However, while the coronavirus continues to slowly spread, there have been no new hospitalizations or deaths related to the current pandemic reported in the five-county health district for the past three days. Here’s a breakdown of total cases in the health district as of Monday (hospitalizations – deaths):
- 250 — Shenandoah County (22-6)
- 166 — Frederick County (14-2)
- 129 — Page County (13-12)
- 86 — Warren County (9-1)
- 66 — City of Winchester (2-0)
- 16 — Clarke County (2-0)
The same weekend trend was seen in Harrisonburg, where only five new cases of the virus were reported. And while Rockingham County had 21 new cases reported, the two localities combined only had one new hospitalization and no new deaths.
It has been just over 40 days since the first confirmed COVID-19 case at Accordius Health in Harrisonburg. The facility reports that 22 residents have died as a result of the outbreak at the South Avenue longterm care facility, but 75 have now recovered. That total of 97 equals the total number of beds at Accordius. On April 18, the facility reported that 81 residents had tested positive for COVID-19, along with 12 staff members.
Accordius now reports there is no sign of active infection at the facility, and families may be able to visit their loved ones soon.
On Monday morning, Jill Irby, administrator of Skyview Springs Rehab and Nursing Center in Luray, said the number of fatalities related to an outbreak discovered there on April 21 remains at 14. Irby confirmed that one resident who tested positive for COVID-19 also remains hospitalized at Winchester Medical Center. Those figures remain unchanged from Friday.
Longterm care facilities have accounted for more than half of the confirmed COVID-19 deaths in Virginia (470 of 812 deaths as of May 7), while only accounting for 14 percent of the overall reported cases statewide. These facilities have also been the site of 150 of the 260 reported outbreaks in Virginia.

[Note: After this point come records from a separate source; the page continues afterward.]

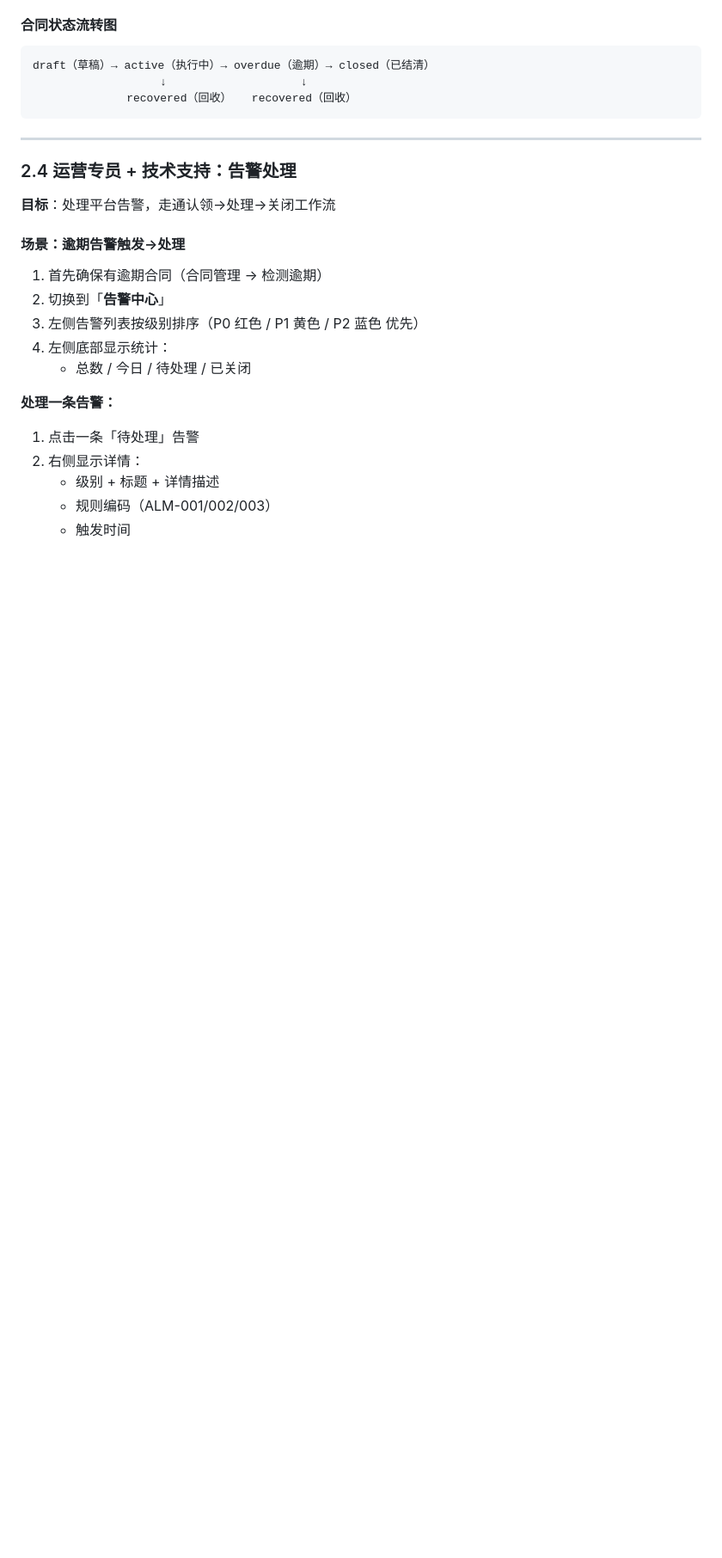
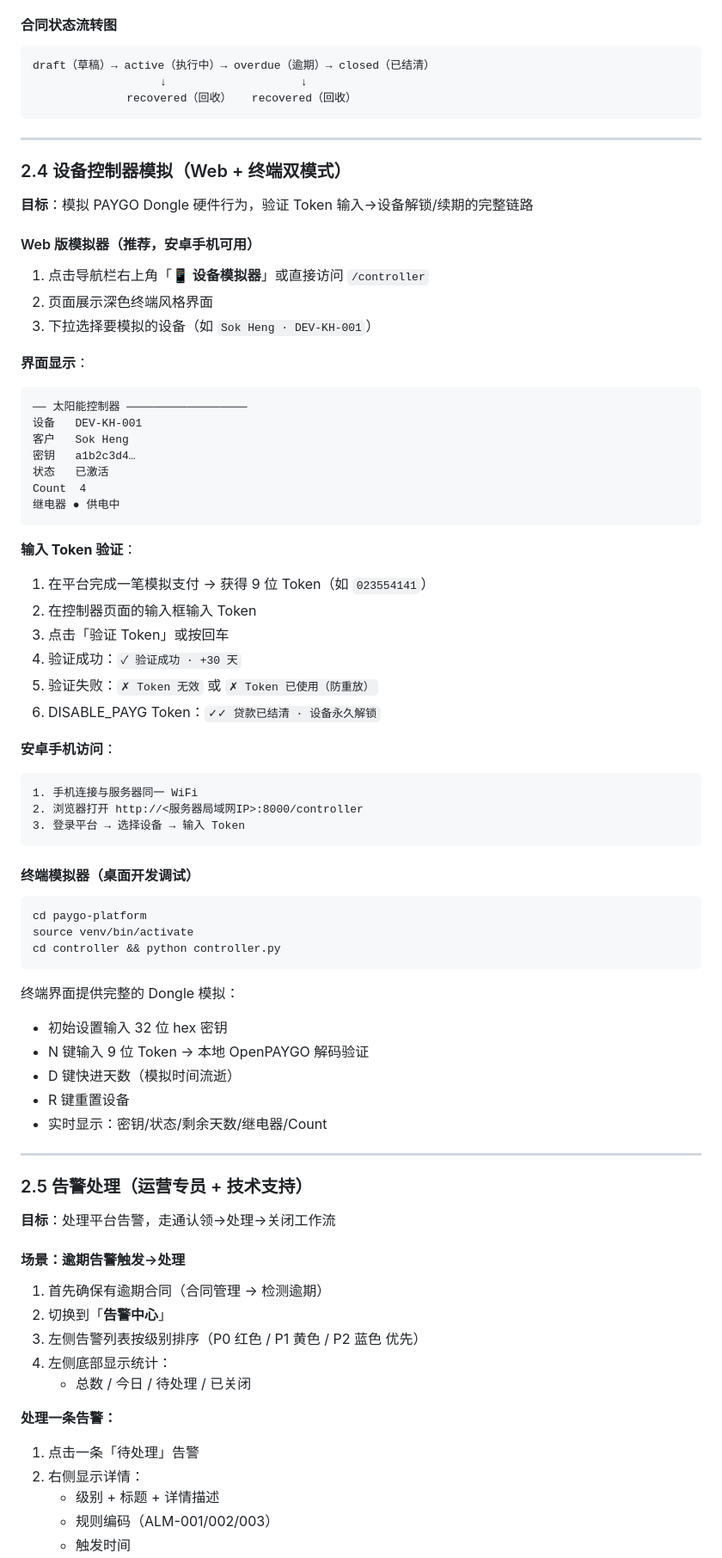
Before and after one commit to zhizhengqin/paygo-platform, a Markdown page: README.md, the part around one of its changes. Shown at 86% size. Rendered like a GitHub page; blank space fills up the shorter version.

Commit message:
docs: add web controller simulator to CLAUDE.md, README, and demo manual

````diff
--- a/README.md
+++ b/README.md
@@ -201,7 +201,60 @@ draft（草稿）→ active（执行中）→ overdue（逾期）→ closed（
 
 ---
 
-### 2.4 运营专员 + 技术支持：告警处理
+### 2.4 设备控制器模拟（Web + 终端双模式）
+
+**目标**：模拟 PAYGO Dongle 硬件行为，验证 Token 输入→设备解锁/续期的完整链路
+
+#### Web 版模拟器（推荐，安卓手机可用）
+
+1. 点击导航栏右上角「**📱 设备模拟器**」或直接访问 `/controller`
+2. 页面展示深色终端风格界面
+3. 下拉选择要模拟的设备（如 `Sok Heng · DEV-KH-001`）
+
+**界面显示**：
+```
+── 太阳能控制器 ──────────────────
+设备   DEV-KH-001
+客户   Sok Heng
+密钥   a1b2c3d4…
+状态   已激活
+Count  4
+继电器 ● 供电中
+```
+
+**输入 Token 验证**：
+1. 在平台完成一笔模拟支付 → 获得 9 位 Token（如 `023554141`）
+2. 在控制器页面的输入框输入 Token
+3. 点击「验证 Token」或按回车
+4. 验证成功：`✓ 验证成功 · +30 天`
+5. 验证失败：`✗ Token 无效` 或 `✗ Token 已使用（防重放）`
+6. DISABLE_PAYG Token：`✓✓ 贷款已结清 · 设备永久解锁`
+
+**安卓手机访问**：
+```
+1. 手机连接与服务器同一 WiFi
+2. 浏览器打开 http://<服务器局域网IP>:8000/controller
+3. 登录平台 → 选择设备 → 输入 Token
+```
+
+#### 终端模拟器（桌面开发调试）
+
+```bash
+cd paygo-platform
+source venv/bin/activate
+cd controller && python controller.py
+```
+
+终端界面提供完整的 Dongle 模拟：
+- 初始设置输入 32 位 hex 密钥
+- N 键输入 9 位 Token → 本地 OpenPAYGO 解码验证
+- D 键快进天数（模拟时间流逝）
+- R 键重置设备
+- 实时显示：密钥/状态/剩余天数/继电器/Count
+
+---
+
+### 2.5 告警处理（运营专员 + 技术支持）
 
 **目标**：处理平台告警，走通认领→处理→关闭工作流
 
````
Also changed, not shown: other parts of README.md (+6 -2 lines), CLAUDE.md (+16 -0 lines), PAYGO平台演示流程手册.md (+45 -2 lines).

Across the state 989 new cases of COVID-19 were reported on Monday (one-day increase) and 1,874 for the weekend (two days). While the daily increases in new cases across Virginia has leveled off over the last two weeks, there has been no clear sign of a decline.
It’s also harder to read the trend in new cases, since testing has ramped up considerably in recent weeks. Increased testing usually means an increase in reported cases.
Virginia has reported 25,070 cases of COVID-19 since March 7, and the cumulative total is still rising by nearly 1,000 cases per day. However, hospitalizations have recently climbed by less than 100 per day.
According to the Virginia Hospital and Healthcare Association, on Monday there were 1,504 patients hospitalized who are either confirmed to have COVID-19 or are awaiting test results. Among those, 362 are in intensive care and 194 are on ventilators.
The VHHA also reports that 3,273 people who were confirmed to have COVID-19 and were hospitalized, have been discharged.
The most positive news about Monday’s VDH report is that the daily fatalities related to the current pandemic are going down in Virginia. The state saw only 11 new COVID-19 deaths reported on Monday. There were 12 deaths reported Sunday, and 15 on Saturday.
The three days prior to that saw statewide deaths grow by 29, 56 and 43. Since the first COVID-19 fatality was reported in Virginia on March 14 — a total of 850 have died.